[Modification records]
·····

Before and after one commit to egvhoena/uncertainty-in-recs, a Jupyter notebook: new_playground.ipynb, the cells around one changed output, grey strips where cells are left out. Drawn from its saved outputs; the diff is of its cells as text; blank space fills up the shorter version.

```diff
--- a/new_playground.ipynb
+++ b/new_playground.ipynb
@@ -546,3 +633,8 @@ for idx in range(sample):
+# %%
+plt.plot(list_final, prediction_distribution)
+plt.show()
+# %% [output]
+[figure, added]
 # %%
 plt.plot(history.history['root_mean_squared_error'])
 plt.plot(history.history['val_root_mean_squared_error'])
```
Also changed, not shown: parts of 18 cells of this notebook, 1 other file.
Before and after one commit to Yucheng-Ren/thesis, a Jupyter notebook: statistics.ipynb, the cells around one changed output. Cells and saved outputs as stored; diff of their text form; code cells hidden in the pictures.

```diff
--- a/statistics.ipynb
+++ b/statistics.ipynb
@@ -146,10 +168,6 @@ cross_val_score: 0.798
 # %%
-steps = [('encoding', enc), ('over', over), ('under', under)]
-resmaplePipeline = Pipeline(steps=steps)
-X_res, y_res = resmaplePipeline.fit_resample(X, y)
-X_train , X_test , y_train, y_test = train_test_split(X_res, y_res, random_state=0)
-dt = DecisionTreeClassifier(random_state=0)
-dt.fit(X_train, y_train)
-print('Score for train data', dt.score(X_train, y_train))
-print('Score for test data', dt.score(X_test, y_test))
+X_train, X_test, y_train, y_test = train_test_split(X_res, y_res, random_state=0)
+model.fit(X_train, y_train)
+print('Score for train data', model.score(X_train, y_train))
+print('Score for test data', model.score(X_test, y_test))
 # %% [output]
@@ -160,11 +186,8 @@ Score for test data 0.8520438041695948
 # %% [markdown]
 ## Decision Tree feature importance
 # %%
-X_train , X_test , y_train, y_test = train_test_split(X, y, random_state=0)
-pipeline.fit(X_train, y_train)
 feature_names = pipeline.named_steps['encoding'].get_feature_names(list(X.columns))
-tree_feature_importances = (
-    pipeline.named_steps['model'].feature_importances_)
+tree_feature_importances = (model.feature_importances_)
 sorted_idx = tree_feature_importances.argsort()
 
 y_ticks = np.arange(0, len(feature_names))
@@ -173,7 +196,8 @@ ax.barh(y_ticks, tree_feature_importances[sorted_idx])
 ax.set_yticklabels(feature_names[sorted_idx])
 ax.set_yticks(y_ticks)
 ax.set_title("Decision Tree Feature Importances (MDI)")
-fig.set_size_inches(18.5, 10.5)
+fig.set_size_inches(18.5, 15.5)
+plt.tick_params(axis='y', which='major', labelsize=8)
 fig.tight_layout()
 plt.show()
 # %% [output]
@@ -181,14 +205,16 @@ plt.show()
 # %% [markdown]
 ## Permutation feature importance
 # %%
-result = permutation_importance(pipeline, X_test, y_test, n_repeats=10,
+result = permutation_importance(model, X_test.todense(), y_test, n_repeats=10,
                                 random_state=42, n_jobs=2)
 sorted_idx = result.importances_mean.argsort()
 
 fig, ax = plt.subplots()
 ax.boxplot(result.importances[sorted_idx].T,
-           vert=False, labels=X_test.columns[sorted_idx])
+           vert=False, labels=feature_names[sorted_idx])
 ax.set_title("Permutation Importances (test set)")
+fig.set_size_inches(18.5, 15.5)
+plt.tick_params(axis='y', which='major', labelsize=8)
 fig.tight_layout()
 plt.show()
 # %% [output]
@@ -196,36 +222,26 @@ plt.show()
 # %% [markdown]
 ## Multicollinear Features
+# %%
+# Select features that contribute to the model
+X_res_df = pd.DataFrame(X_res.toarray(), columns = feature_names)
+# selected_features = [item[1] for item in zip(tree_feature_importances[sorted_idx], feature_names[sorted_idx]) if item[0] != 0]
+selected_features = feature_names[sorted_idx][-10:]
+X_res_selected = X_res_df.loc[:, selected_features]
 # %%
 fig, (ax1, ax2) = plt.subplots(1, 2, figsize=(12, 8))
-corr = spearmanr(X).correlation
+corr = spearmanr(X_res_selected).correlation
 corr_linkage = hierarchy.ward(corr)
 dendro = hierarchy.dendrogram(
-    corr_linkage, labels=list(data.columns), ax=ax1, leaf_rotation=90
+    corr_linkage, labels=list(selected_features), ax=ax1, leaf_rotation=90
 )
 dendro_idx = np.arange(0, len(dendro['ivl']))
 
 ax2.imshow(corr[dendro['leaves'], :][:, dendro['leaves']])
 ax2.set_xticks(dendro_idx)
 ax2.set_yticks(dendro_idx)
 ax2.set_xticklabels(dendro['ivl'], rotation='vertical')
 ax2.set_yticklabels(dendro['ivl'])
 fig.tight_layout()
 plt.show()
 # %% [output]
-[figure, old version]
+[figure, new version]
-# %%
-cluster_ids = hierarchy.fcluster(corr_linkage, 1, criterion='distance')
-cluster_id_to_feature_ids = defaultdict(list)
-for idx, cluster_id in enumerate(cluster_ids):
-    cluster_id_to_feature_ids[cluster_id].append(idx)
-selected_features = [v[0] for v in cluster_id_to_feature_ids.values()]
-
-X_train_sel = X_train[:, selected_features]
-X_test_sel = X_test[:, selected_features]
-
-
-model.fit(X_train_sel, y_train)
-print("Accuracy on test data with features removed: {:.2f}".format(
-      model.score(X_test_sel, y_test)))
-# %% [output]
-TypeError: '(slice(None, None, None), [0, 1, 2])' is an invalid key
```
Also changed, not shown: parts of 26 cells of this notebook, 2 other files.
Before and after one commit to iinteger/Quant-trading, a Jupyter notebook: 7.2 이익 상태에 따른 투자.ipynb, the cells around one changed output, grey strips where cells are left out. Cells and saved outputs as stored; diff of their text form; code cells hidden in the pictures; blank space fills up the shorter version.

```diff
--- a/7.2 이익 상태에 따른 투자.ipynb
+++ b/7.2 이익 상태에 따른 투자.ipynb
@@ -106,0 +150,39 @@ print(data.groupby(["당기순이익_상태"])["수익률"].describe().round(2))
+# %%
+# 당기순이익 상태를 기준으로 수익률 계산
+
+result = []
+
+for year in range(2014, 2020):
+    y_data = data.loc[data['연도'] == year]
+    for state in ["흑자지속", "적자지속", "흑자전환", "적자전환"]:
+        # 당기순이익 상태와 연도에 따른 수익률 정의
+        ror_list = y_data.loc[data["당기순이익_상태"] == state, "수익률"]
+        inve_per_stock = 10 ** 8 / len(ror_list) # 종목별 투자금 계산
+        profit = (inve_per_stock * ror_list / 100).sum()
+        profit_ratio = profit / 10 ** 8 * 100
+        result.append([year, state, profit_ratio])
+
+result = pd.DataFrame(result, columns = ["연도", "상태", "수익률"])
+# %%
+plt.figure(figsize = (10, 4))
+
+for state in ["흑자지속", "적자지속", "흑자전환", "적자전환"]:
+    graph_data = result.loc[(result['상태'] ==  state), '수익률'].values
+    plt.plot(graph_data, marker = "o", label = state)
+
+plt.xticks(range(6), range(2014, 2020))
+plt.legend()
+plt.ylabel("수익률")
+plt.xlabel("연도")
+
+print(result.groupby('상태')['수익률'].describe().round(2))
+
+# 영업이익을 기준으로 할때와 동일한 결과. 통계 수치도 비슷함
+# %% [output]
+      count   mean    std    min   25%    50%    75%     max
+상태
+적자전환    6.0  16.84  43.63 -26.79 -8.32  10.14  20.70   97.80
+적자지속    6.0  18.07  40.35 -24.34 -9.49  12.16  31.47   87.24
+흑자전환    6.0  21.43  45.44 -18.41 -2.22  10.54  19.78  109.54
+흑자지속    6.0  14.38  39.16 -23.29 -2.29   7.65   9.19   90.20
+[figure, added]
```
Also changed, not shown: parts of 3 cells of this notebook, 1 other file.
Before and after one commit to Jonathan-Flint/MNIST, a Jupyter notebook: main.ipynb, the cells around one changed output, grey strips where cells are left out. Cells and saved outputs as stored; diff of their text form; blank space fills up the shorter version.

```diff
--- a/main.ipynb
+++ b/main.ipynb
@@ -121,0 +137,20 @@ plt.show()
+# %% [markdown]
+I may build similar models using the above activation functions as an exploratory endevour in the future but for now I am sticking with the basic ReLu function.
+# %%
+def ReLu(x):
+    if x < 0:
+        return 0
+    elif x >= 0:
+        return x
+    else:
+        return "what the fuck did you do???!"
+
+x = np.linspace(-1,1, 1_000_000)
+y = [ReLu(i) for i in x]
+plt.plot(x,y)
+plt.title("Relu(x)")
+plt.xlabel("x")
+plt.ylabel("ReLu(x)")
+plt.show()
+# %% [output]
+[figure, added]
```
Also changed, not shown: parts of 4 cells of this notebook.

·····

_Exercise requirements:_
In the records above, find each line with the word "main" and copy it out.

_Task solution:_
Before and after one commit to Jonathan-Flint/MNIST, a Jupyter notebook: main.ipynb, the cells around one changed output, grey strips where cells are left out. Cells and saved outputs as stored; diff of their text form; blank space fills up the shorter version.
--- a/main.ipynb
+++ b/main.ipynb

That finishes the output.